*Your instructions*
Every record needs to be repeated exactly; its pictures do not.

*Given data*
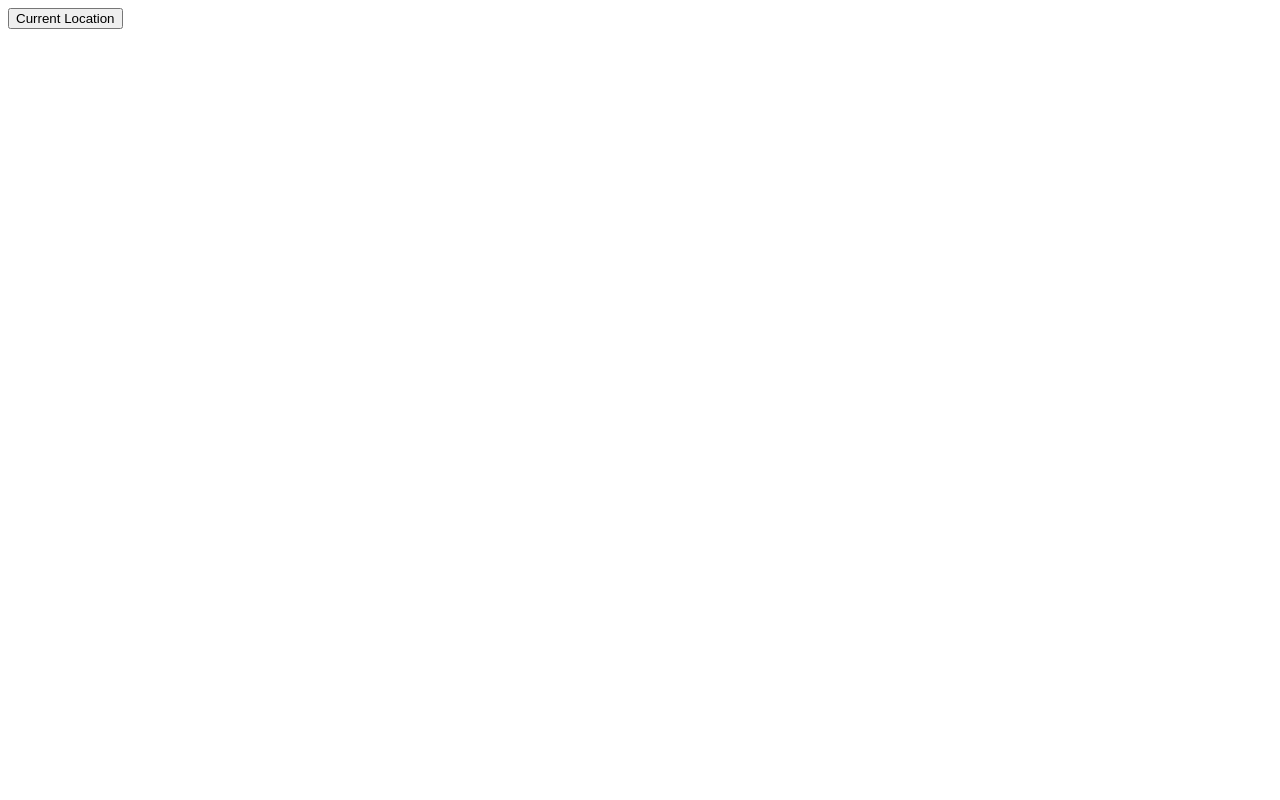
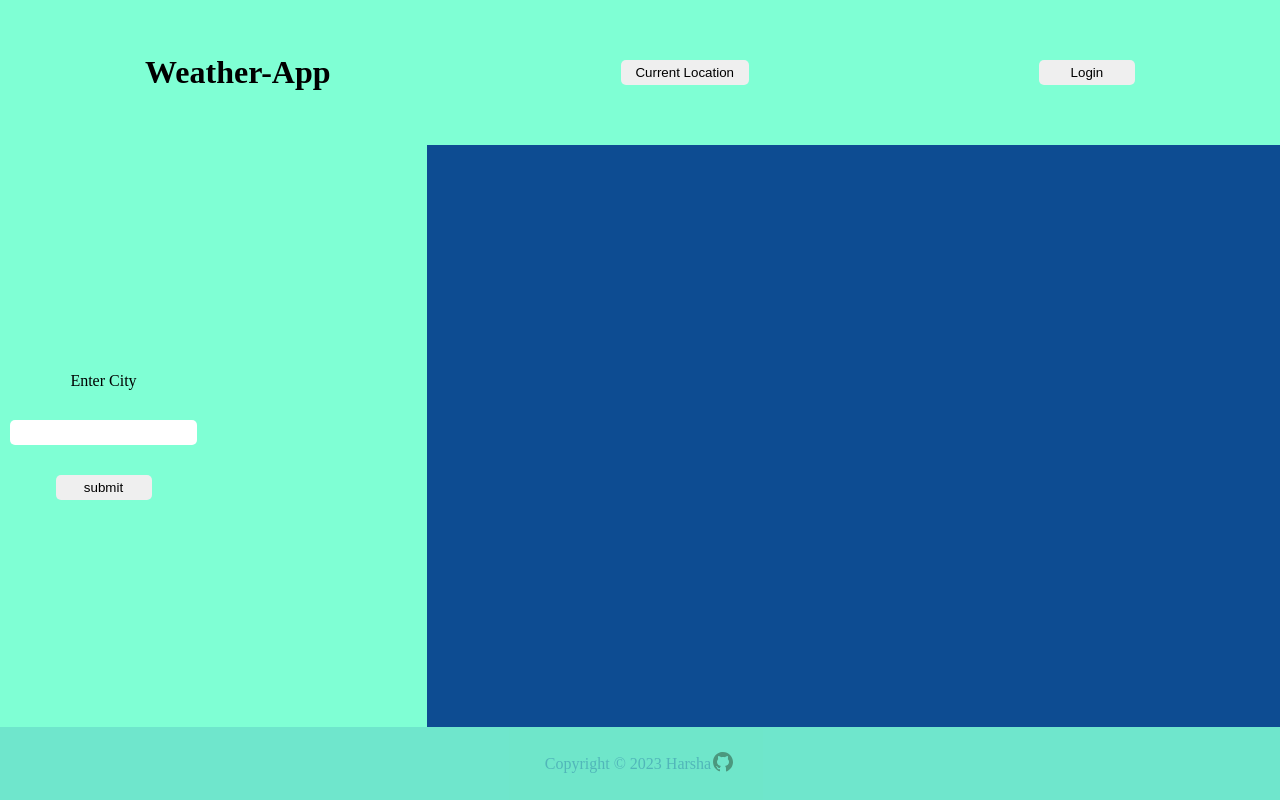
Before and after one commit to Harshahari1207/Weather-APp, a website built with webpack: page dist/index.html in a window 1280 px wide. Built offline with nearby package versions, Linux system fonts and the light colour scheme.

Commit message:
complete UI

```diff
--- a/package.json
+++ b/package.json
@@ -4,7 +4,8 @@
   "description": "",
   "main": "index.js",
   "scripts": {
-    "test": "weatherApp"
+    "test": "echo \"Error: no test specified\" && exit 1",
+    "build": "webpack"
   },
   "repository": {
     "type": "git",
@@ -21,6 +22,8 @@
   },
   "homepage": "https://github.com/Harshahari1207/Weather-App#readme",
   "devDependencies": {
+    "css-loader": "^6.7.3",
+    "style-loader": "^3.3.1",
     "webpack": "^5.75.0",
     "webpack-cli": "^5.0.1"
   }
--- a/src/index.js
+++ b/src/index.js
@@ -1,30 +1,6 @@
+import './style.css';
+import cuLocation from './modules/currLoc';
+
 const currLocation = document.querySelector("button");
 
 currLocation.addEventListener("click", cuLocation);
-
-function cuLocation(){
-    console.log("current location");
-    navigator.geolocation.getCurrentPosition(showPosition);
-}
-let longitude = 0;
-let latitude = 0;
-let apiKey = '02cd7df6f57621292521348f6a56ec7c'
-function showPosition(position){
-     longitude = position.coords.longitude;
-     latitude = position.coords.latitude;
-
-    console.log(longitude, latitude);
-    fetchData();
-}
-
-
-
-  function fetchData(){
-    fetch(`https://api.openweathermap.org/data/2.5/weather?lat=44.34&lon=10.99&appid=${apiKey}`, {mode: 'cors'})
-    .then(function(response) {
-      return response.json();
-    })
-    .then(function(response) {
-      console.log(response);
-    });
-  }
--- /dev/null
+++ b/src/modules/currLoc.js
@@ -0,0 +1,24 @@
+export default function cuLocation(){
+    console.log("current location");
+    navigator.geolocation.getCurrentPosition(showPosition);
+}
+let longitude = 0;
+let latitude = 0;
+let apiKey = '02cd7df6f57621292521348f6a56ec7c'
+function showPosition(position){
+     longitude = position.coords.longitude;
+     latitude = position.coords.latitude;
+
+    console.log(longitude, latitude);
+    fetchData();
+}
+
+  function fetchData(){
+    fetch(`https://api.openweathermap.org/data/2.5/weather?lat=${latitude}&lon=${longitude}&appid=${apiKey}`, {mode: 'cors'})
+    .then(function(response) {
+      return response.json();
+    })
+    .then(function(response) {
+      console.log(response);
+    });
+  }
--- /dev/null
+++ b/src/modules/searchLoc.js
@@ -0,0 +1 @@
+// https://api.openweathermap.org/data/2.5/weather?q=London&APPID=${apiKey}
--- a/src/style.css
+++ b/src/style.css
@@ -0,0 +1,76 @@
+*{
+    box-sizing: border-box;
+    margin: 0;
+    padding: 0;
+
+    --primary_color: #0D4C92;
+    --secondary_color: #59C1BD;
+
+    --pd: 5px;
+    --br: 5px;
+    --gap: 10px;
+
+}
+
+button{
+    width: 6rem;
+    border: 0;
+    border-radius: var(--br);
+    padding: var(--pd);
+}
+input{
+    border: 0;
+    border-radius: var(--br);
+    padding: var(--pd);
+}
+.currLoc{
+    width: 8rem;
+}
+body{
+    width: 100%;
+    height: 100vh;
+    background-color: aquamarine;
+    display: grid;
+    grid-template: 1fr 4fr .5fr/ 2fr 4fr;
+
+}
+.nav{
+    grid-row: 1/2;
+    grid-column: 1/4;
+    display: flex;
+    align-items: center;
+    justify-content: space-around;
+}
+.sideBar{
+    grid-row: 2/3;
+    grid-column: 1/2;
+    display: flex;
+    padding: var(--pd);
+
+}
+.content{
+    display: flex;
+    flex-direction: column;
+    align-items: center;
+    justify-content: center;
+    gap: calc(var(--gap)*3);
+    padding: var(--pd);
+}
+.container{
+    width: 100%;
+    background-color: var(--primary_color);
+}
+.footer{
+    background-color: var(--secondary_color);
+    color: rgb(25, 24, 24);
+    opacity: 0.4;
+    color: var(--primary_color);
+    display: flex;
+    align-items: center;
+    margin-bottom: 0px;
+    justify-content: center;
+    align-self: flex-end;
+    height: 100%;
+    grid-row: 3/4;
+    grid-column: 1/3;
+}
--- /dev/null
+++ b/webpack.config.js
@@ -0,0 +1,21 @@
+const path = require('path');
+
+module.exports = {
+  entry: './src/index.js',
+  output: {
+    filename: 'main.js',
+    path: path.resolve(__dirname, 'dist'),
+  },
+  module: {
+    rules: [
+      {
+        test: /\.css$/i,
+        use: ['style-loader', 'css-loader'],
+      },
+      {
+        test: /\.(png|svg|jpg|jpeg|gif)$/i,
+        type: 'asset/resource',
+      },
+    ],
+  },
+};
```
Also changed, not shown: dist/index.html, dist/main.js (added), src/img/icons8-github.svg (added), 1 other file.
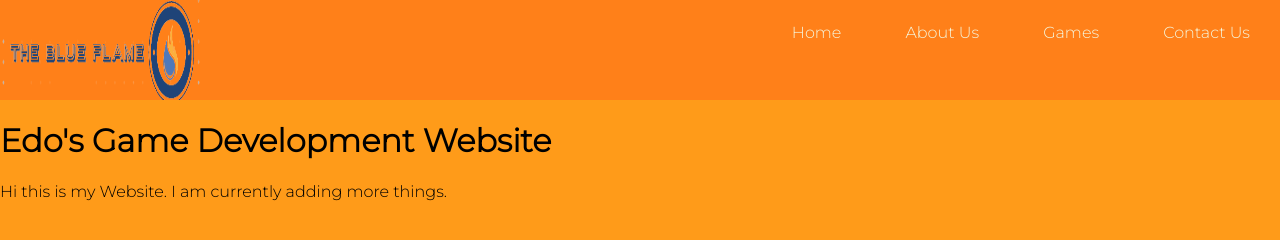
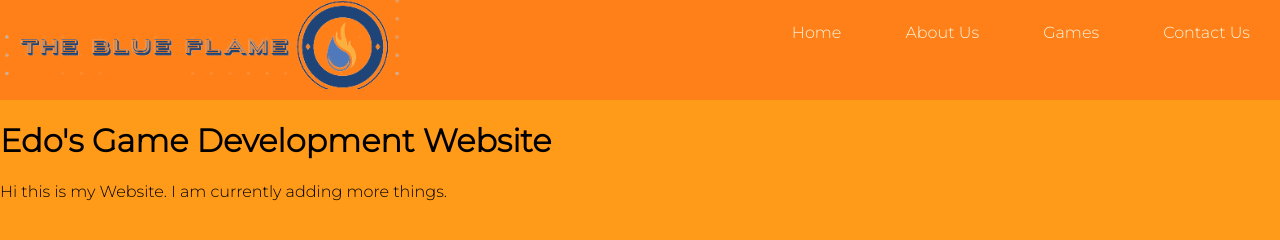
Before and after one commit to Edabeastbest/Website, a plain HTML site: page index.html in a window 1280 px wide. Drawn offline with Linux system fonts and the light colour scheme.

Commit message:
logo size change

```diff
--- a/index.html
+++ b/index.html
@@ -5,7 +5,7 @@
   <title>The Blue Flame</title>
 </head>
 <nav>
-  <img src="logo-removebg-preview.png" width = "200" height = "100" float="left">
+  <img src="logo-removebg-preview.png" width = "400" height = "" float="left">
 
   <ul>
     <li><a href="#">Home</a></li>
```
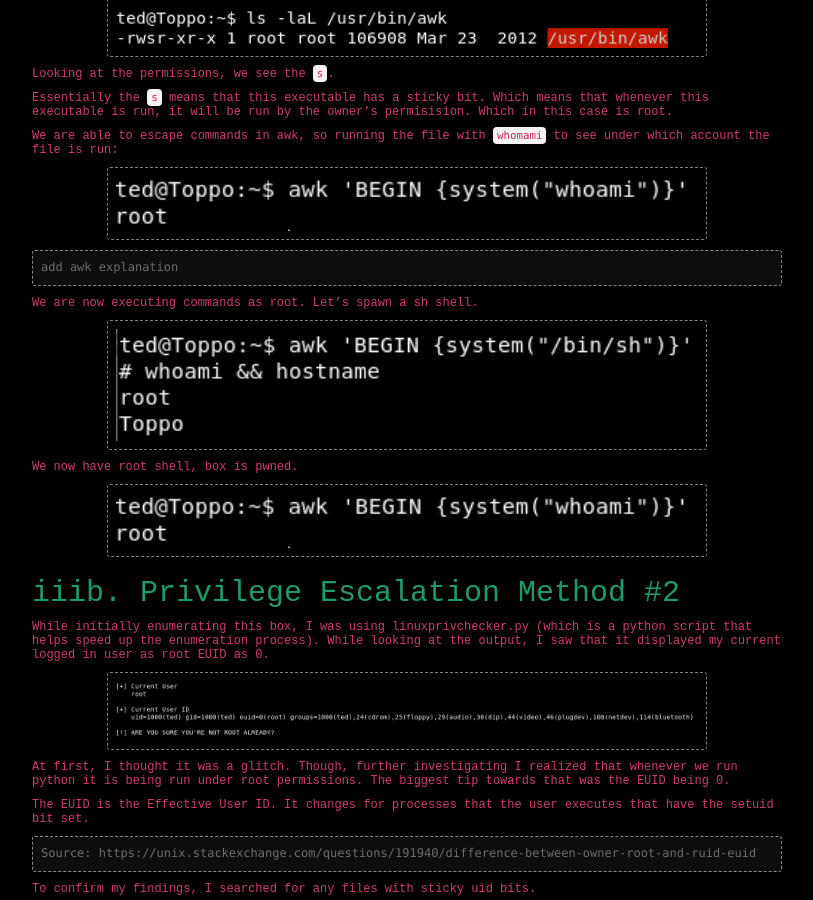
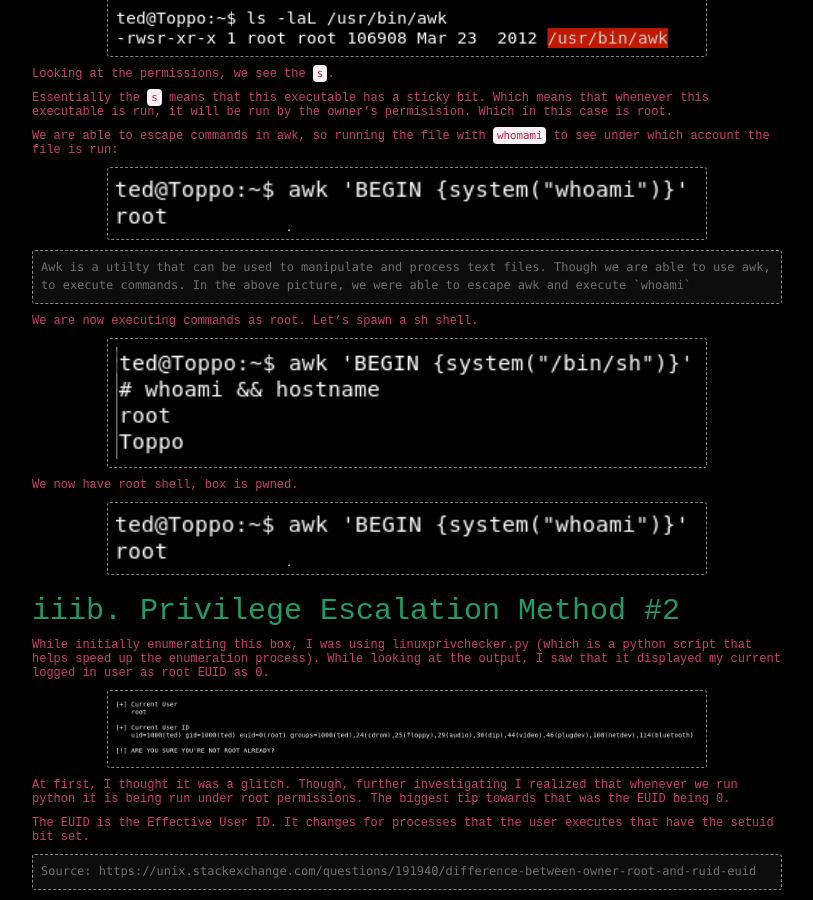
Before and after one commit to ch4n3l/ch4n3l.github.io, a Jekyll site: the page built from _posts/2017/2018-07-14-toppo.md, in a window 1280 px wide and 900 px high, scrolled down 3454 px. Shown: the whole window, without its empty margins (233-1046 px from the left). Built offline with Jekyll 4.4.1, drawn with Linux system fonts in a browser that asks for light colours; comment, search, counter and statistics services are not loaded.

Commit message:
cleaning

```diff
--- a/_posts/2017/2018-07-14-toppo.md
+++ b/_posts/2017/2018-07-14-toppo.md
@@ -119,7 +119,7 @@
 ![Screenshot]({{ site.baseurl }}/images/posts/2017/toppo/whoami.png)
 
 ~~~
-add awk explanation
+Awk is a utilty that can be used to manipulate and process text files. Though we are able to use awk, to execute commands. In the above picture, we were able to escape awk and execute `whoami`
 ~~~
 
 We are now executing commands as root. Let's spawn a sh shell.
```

*Exercise answer*
Before and after one commit to Harshahari1207/Weather-APp, a website built with webpack: page dist/index.html in a window 1280 px wide. Built offline with nearby package versions, Linux system fonts and the light colour scheme.

Commit message:
complete UI

```diff
--- a/package.json
+++ b/package.json
@@ -4,7 +4,8 @@
   "description": "",
   "main": "index.js",
   "scripts": {
-    "test": "weatherApp"
+    "test": "echo \"Error: no test specified\" && exit 1",
+    "build": "webpack"
   },
   "repository": {
     "type": "git",
@@ -21,6 +22,8 @@
   },
   "homepage": "https://github.com/Harshahari1207/Weather-App#readme",
   "devDependencies": {
+    "css-loader": "^6.7.3",
+    "style-loader": "^3.3.1",
     "webpack": "^5.75.0",
     "webpack-cli": "^5.0.1"
   }
--- a/src/index.js
+++ b/src/index.js
@@ -1,30 +1,6 @@
+import './style.css';
+import cuLocation from './modules/currLoc';
+
 const currLocation = document.querySelector("button");
 
 currLocation.addEventListener("click", cuLocation);
-
-function cuLocation(){
-    console.log("current location");
-    navigator.geolocation.getCurrentPosition(showPosition);
-}
-let longitude = 0;
-let latitude = 0;
-let apiKey = '02cd7df6f57621292521348f6a56ec7c'
-function showPosition(position){
-     longitude = position.coords.longitude;
-     latitude = position.coords.latitude;
-
-    console.log(longitude, latitude);
-    fetchData();
-}
-
-
-
-  function fetchData(){
-    fetch(`https://api.openweathermap.org/data/2.5/weather?lat=44.34&lon=10.99&appid=${apiKey}`, {mode: 'cors'})
-    .then(function(response) {
-      return response.json();
-    })
-    .then(function(response) {
-      console.log(response);
-    });
-  }
--- /dev/null
+++ b/src/modules/currLoc.js
@@ -0,0 +1,24 @@
+export default function cuLocation(){
+    console.log("current location");
+    navigator.geolocation.getCurrentPosition(showPosition);
+}
+let longitude = 0;
+let latitude = 0;
+let apiKey = '02cd7df6f57621292521348f6a56ec7c'
+function showPosition(position){
+     longitude = position.coords.longitude;
+     latitude = position.coords.latitude;
+
+    console.log(longitude, latitude);
+    fetchData();
+}
+
+  function fetchData(){
+    fetch(`https://api.openweathermap.org/data/2.5/weather?lat=${latitude}&lon=${longitude}&appid=${apiKey}`, {mode: 'cors'})
+    .then(function(response) {
+      return response.json();
+    })
+    .then(function(response) {
+      console.log(response);
+    });
+  }
--- /dev/null
+++ b/src/modules/searchLoc.js
@@ -0,0 +1 @@
+// https://api.openweathermap.org/data/2.5/weather?q=London&APPID=${apiKey}
--- a/src/style.css
+++ b/src/style.css
@@ -0,0 +1,76 @@
+*{
+    box-sizing: border-box;
+    margin: 0;
+    padding: 0;
+
+    --primary_color: #0D4C92;
+    --secondary_color: #59C1BD;
+
+    --pd: 5px;
+    --br: 5px;
+    --gap: 10px;
+
+}
+
+button{
+    width: 6rem;
+    border: 0;
+    border-radius: var(--br);
+    padding: var(--pd);
+}
+input{
+    border: 0;
+    border-radius: var(--br);
+    padding: var(--pd);
+}
+.currLoc{
+    width: 8rem;
+}
+body{
+    width: 100%;
+    height: 100vh;
+    background-color: aquamarine;
+    display: grid;
+    grid-template: 1fr 4fr .5fr/ 2fr 4fr;
+
+}
+.nav{
+    grid-row: 1/2;
+    grid-column: 1/4;
+    display: flex;
+    align-items: center;
+    justify-content: space-around;
+}
+.sideBar{
+    grid-row: 2/3;
+    grid-column: 1/2;
+    display: flex;
+    padding: var(--pd);
+
+}
+.content{
+    display: flex;
+    flex-direction: column;
+    align-items: center;
+    justify-content: center;
+    gap: calc(var(--gap)*3);
+    padding: var(--pd);
+}
+.container{
+    width: 100%;
+    background-color: var(--primary_color);
+}
+.footer{
+    background-color: var(--secondary_color);
+    color: rgb(25, 24, 24);
+    opacity: 0.4;
+    color: var(--primary_color);
+    display: flex;
+    align-items: center;
+    margin-bottom: 0px;
+    justify-content: center;
+    align-self: flex-end;
+    height: 100%;
+    grid-row: 3/4;
+    grid-column: 1/3;
+}
--- /dev/null
+++ b/webpack.config.js
@@ -0,0 +1,21 @@
+const path = require('path');
+
+module.exports = {
+  entry: './src/index.js',
+  output: {
+    filename: 'main.js',
+    path: path.resolve(__dirname, 'dist'),
+  },
+  module: {
+    rules: [
+      {
+        test: /\.css$/i,
+        use: ['style-loader', 'css-loader'],
+      },
+      {
+        test: /\.(png|svg|jpg|jpeg|gif)$/i,
+        type: 'asset/resource',
+      },
+    ],
+  },
+};
```
Also changed, not shown: dist/index.html, dist/main.js (added), src/img/icons8-github.svg (added), 1 other file.
Before and after one commit to Edabeastbest/Website, a plain HTML site: page index.html in a window 1280 px wide. Drawn offline with Linux system fonts and the light colour scheme.

Commit message:
logo size change

```diff
--- a/index.html
+++ b/index.html
@@ -5,7 +5,7 @@
   <title>The Blue Flame</title>
 </head>
 <nav>
-  <img src="logo-removebg-preview.png" width = "200" height = "100" float="left">
+  <img src="logo-removebg-preview.png" width = "400" height = "" float="left">
 
   <ul>
     <li><a href="#">Home</a></li>
```
Before and after one commit to ch4n3l/ch4n3l.github.io, a Jekyll site: the page built from _posts/2017/2018-07-14-toppo.md, in a window 1280 px wide and 900 px high, scrolled down 3454 px. Shown: the whole window, without its empty margins (233-1046 px from the left). Built offline with Jekyll 4.4.1, drawn with Linux system fonts in a browser that asks for light colours; comment, search, counter and statistics services are not loaded.

Commit message:
cleaning

```diff
--- a/_posts/2017/2018-07-14-toppo.md
+++ b/_posts/2017/2018-07-14-toppo.md
@@ -119,7 +119,7 @@
 ![Screenshot]({{ site.baseurl }}/images/posts/2017/toppo/whoami.png)
 
 ~~~
-add awk explanation
+Awk is a utilty that can be used to manipulate and process text files. Though we are able to use awk, to execute commands. In the above picture, we were able to escape awk and execute `whoami`
 ~~~
 
 We are now executing commands as root. Let's spawn a sh shell.
```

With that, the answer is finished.